*** Opening Supplied material ***

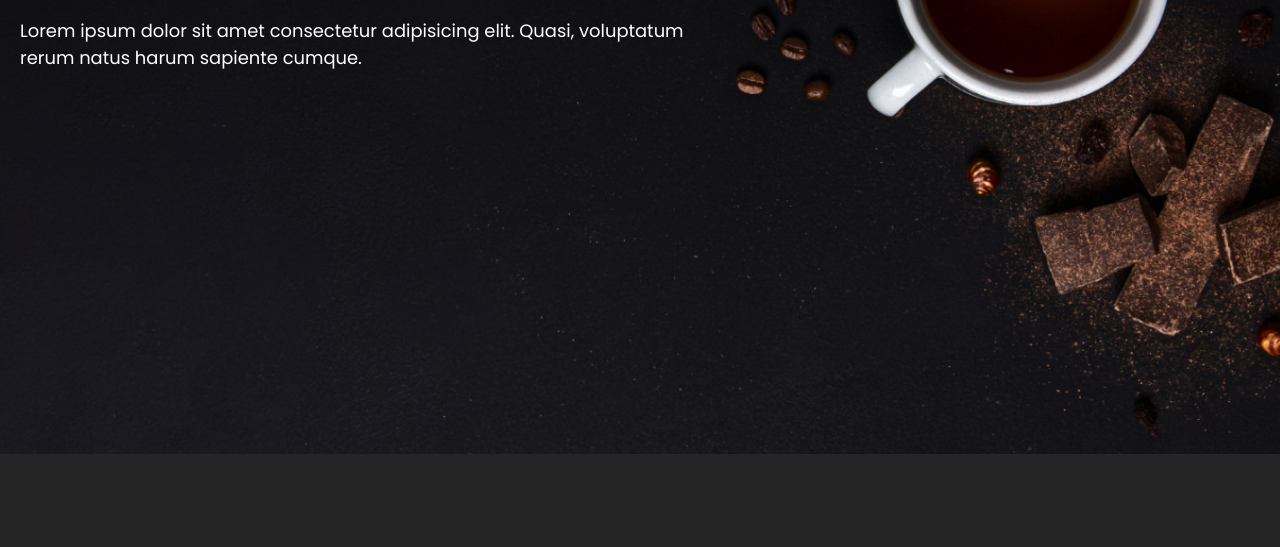
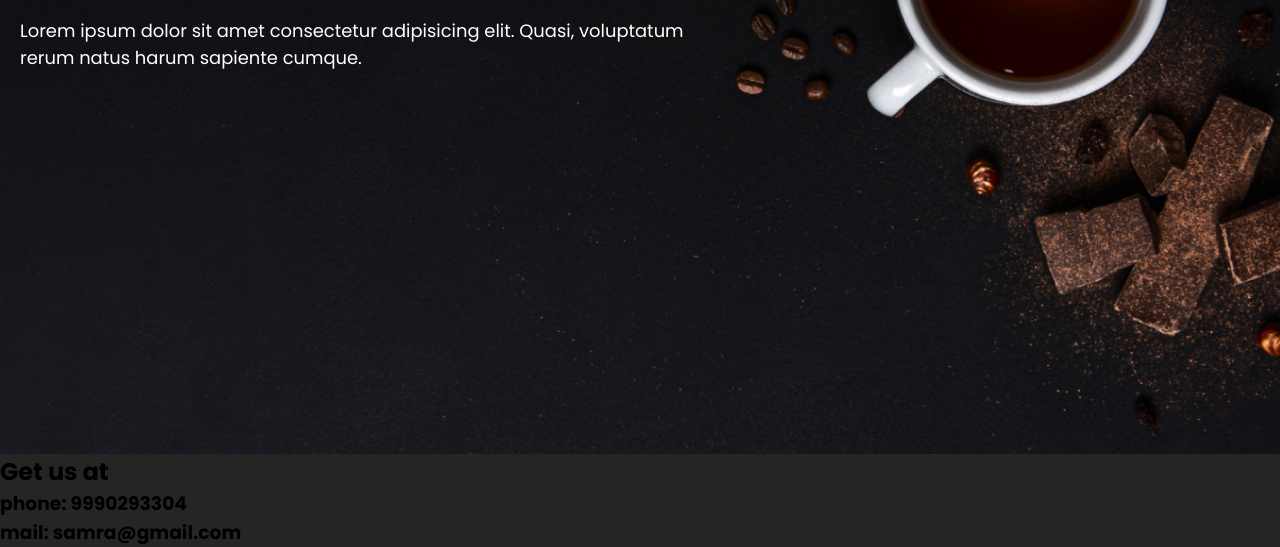
Before and after one commit to asmitp00/samra-origins, a plain HTML site: page index.html in a window 1280 px wide. Shown: the part 1946-2493 px from the top of the page. Before the commit the page ends 2400 px from the top, so only its background shows below. Drawn offline with Linux system fonts and the light colour scheme; a web font is replaced by a local one.

Commit message:
Update index.html

```diff
--- a/index.html
+++ b/index.html
@@ -95,8 +95,27 @@
 
 
 
+  </main>
 
-  </main>
+  <footer>
+        <section class="about-us">
+      <h2>Get us at</h2>
+      <h3>phone: 9990293304</h3>
+      <h3>mail: samra@gmail.com</h3>
+
+    </section>
+    <section class="lastimgs">
+      <div class="aboutlogo">
+
+       </div>
+
+       <div class="samralogo">
+
+       </div>
+
+    </section>
+
+  </footer>
   <script src="script.js"></script>
 
 </body>
```
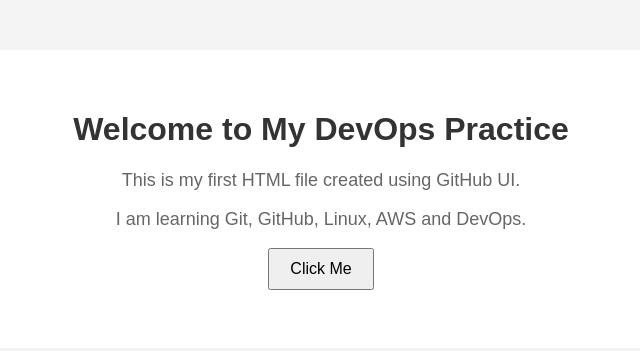
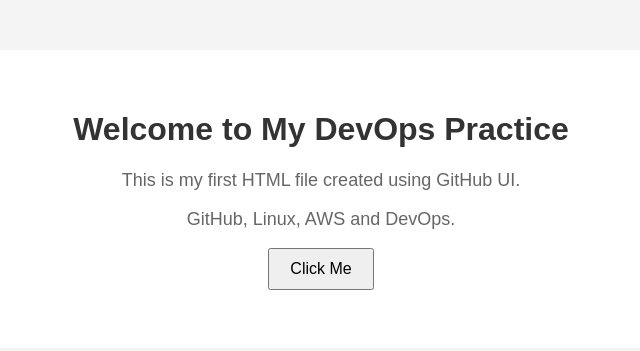
Before and after one commit to akashkhadakbhavi-tech/Devops, a plain HTML site: page index.html in a window 1280 px wide. Shown: the whole page, without its empty margins (319-959 px from the left). Drawn offline with Linux system fonts and the light colour scheme.

Commit message:
Update index.html

```diff
--- a/index.html
+++ b/index.html
@@ -49,7 +49,7 @@
         </p>
 
         <p>
-            I am learning Git, GitHub, Linux, AWS and DevOps.
+            GitHub, Linux, AWS and DevOps.
         </p>
 
         <button onclick="showMessage()">
```
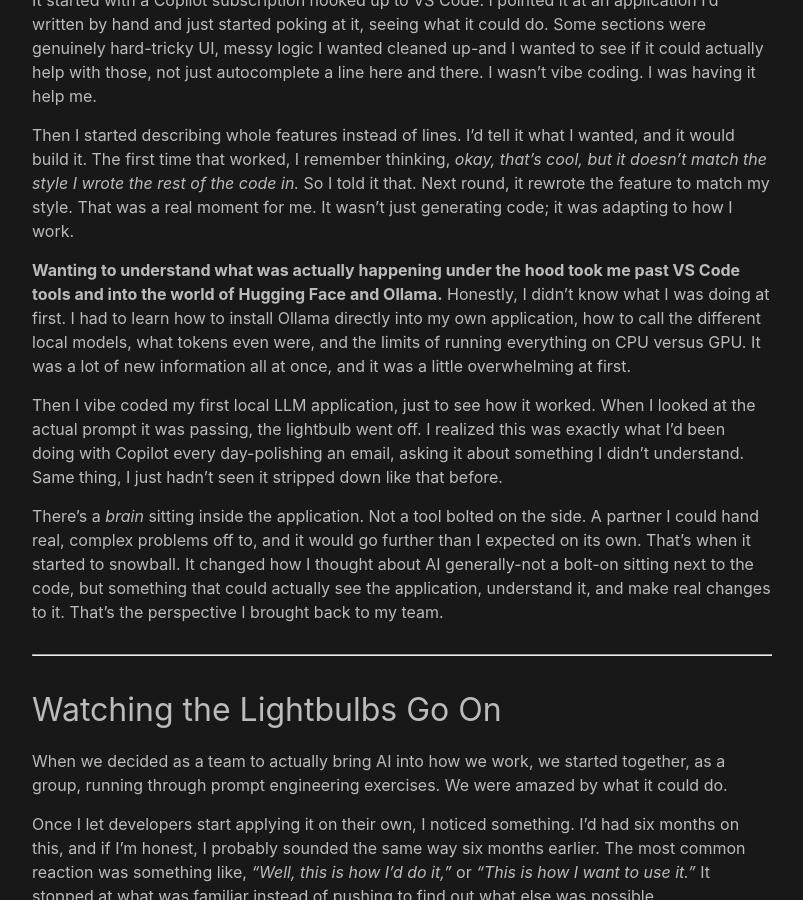
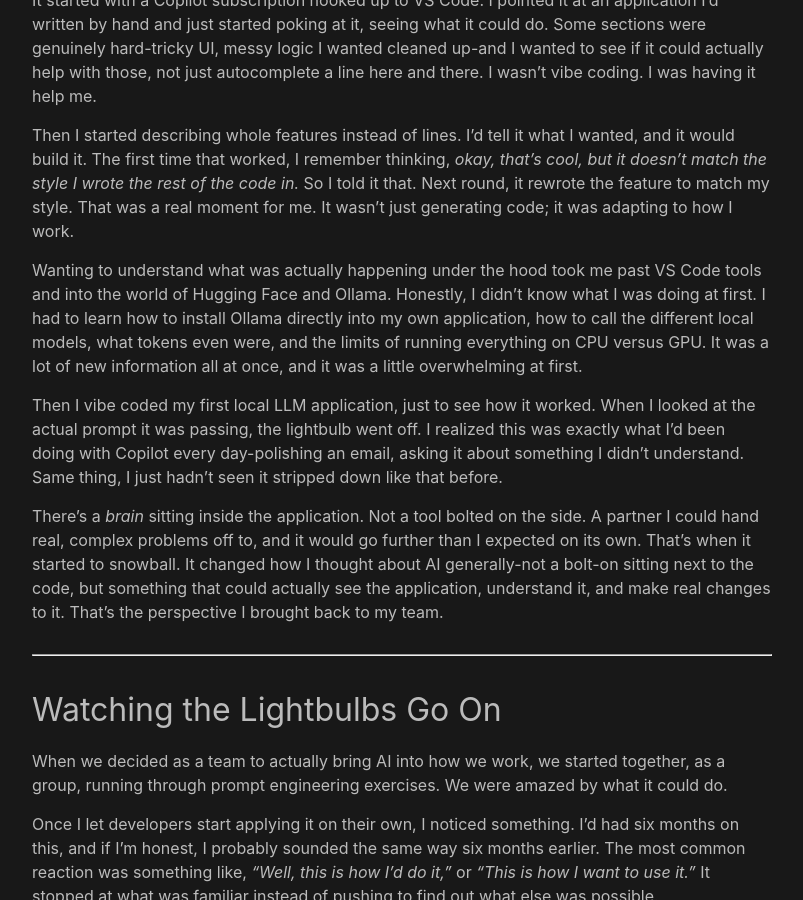
Before and after one commit to jeffvaccaro/jeffvaccaro.github.io, a Jekyll site: the page built from _posts/2026-08-03-beyond-the-code-the-brain-in-the-application.md, in a window 1280 px wide and 900 px high, scrolled down 725 px. Shown: the whole window, without its empty margins (238-1041 px from the left). Built offline with Jekyll 4.4.1, drawn with Linux system fonts in a browser that asks for light colours.

Commit message:
Remove bold emphasis from LLM transition paragraph

```diff
--- a/_posts/2026-08-03-beyond-the-code-the-brain-in-the-application.md
+++ b/_posts/2026-08-03-beyond-the-code-the-brain-in-the-application.md
@@ -21,7 +21,7 @@
 
 Then I started describing whole features instead of lines. I'd tell it what I wanted, and it would build it. The first time that worked, I remember thinking, *okay, that's cool, but it doesn't match the style I wrote the rest of the code in.* So I told it that. Next round, it rewrote the feature to match my style. That was a real moment for me. It wasn't just generating code; it was adapting to how I work.
 
-**Wanting to understand what was actually happening under the hood took me past VS Code tools and into the world of Hugging Face and Ollama.** Honestly, I didn't know what I was doing at first. I had to learn how to install Ollama directly into my own application, how to call the different local models, what tokens even were, and the limits of running everything on CPU versus GPU. It was a lot of new information all at once, and it was a little overwhelming at first.
+Wanting to understand what was actually happening under the hood took me past VS Code tools and into the world of Hugging Face and Ollama. Honestly, I didn't know what I was doing at first. I had to learn how to install Ollama directly into my own application, how to call the different local models, what tokens even were, and the limits of running everything on CPU versus GPU. It was a lot of new information all at once, and it was a little overwhelming at first.
 
 Then I vibe coded my first local LLM application, just to see how it worked. When I looked at the actual prompt it was passing, the lightbulb went off. I realized this was exactly what I'd been doing with Copilot every day-polishing an email, asking it about something I didn't understand. Same thing, I just hadn't seen it stripped down like that before.
 
```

*** Closing Supplied material ***

• What you have to do: Your copy should match the records above exactly, except that it contains no pictures.

• Result of this task:
Before and after one commit to asmitp00/samra-origins, a plain HTML site: page index.html in a window 1280 px wide. Shown: the part 1946-2493 px from the top of the page. Before the commit the page ends 2400 px from the top, so only its background shows below. Drawn offline with Linux system fonts and the light colour scheme; a web font is replaced by a local one.

Commit message:
Update index.html

```diff
--- a/index.html
+++ b/index.html
@@ -95,8 +95,27 @@
 
 
 
+  </main>
 
-  </main>
+  <footer>
+        <section class="about-us">
+      <h2>Get us at</h2>
+      <h3>phone: 9990293304</h3>
+      <h3>mail: samra@gmail.com</h3>
+
+    </section>
+    <section class="lastimgs">
+      <div class="aboutlogo">
+
+       </div>
+
+       <div class="samralogo">
+
+       </div>
+
+    </section>
+
+  </footer>
   <script src="script.js"></script>
 
 </body>
```
Before and after one commit to akashkhadakbhavi-tech/Devops, a plain HTML site: page index.html in a window 1280 px wide. Shown: the whole page, without its empty margins (319-959 px from the left). Drawn offline with Linux system fonts and the light colour scheme.

Commit message:
Update index.html

```diff
--- a/index.html
+++ b/index.html
@@ -49,7 +49,7 @@
         </p>
 
         <p>
-            I am learning Git, GitHub, Linux, AWS and DevOps.
+            GitHub, Linux, AWS and DevOps.
         </p>
 
         <button onclick="showMessage()">
```
Before and after one commit to jeffvaccaro/jeffvaccaro.github.io, a Jekyll site: the page built from _posts/2026-08-03-beyond-the-code-the-brain-in-the-application.md, in a window 1280 px wide and 900 px high, scrolled down 725 px. Shown: the whole window, without its empty margins (238-1041 px from the left). Built offline with Jekyll 4.4.1, drawn with Linux system fonts in a browser that asks for light colours.

Commit message:
Remove bold emphasis from LLM transition paragraph

```diff
--- a/_posts/2026-08-03-beyond-the-code-the-brain-in-the-application.md
+++ b/_posts/2026-08-03-beyond-the-code-the-brain-in-the-application.md
@@ -21,7 +21,7 @@
 
 Then I started describing whole features instead of lines. I'd tell it what I wanted, and it would build it. The first time that worked, I remember thinking, *okay, that's cool, but it doesn't match the style I wrote the rest of the code in.* So I told it that. Next round, it rewrote the feature to match my style. That was a real moment for me. It wasn't just generating code; it was adapting to how I work.
 
-**Wanting to understand what was actually happening under the hood took me past VS Code tools and into the world of Hugging Face and Ollama.** Honestly, I didn't know what I was doing at first. I had to learn how to install Ollama directly into my own application, how to call the different local models, what tokens even were, and the limits of running everything on CPU versus GPU. It was a lot of new information all at once, and it was a little overwhelming at first.
+Wanting to understand what was actually happening under the hood took me past VS Code tools and into the world of Hugging Face and Ollama. Honestly, I didn't know what I was doing at first. I had to learn how to install Ollama directly into my own application, how to call the different local models, what tokens even were, and the limits of running everything on CPU versus GPU. It was a lot of new information all at once, and it was a little overwhelming at first.
 
 Then I vibe coded my first local LLM application, just to see how it worked. When I looked at the actual prompt it was passing, the lightbulb went off. I realized this was exactly what I'd been doing with Copilot every day-polishing an email, asking it about something I didn't understand. Same thing, I just hadn't seen it stripped down like that before.
 
```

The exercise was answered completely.